What is expected:
In the copy, include no pictures, but reproduce every record exactly.

Data shown:

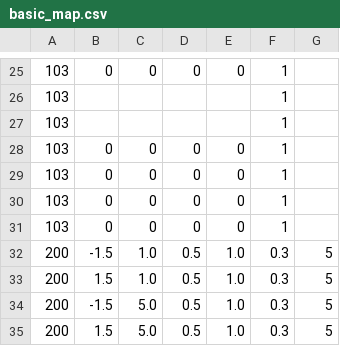
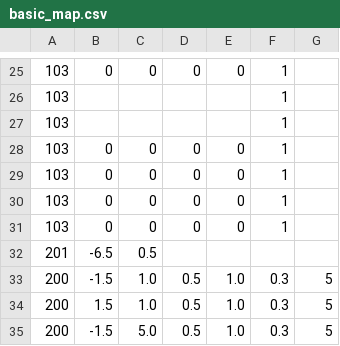
Before and after one commit to superosku/angrybirdsclone, a CSV file: basic_map.csv, drawn as a sheet; only a part is shown, gaps mark what is left out; the shorter side is filled out with more unchanged rows.

```diff
--- a/basic_map.csv
+++ b/basic_map.csv
@@ -31,2 +31,3 @@
 103,0,0,0,0,1,
+201,-6.5,0.5,,,,,,,,,,,,,,
 200,-1.5,1.0,0.5,1.0,0.3,5
```
Also changed, not shown: 6 other files.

Worked solution:
Before and after one commit to superosku/angrybirdsclone, a CSV file: basic_map.csv, drawn as a sheet; only a part is shown, gaps mark what is left out; the shorter side is filled out with more unchanged rows.

```diff
--- a/basic_map.csv
+++ b/basic_map.csv
@@ -31,2 +31,3 @@
 103,0,0,0,0,1,
+201,-6.5,0.5,,,,,,,,,,,,,,
 200,-1.5,1.0,0.5,1.0,0.3,5
```
Also changed, not shown: 6 other files.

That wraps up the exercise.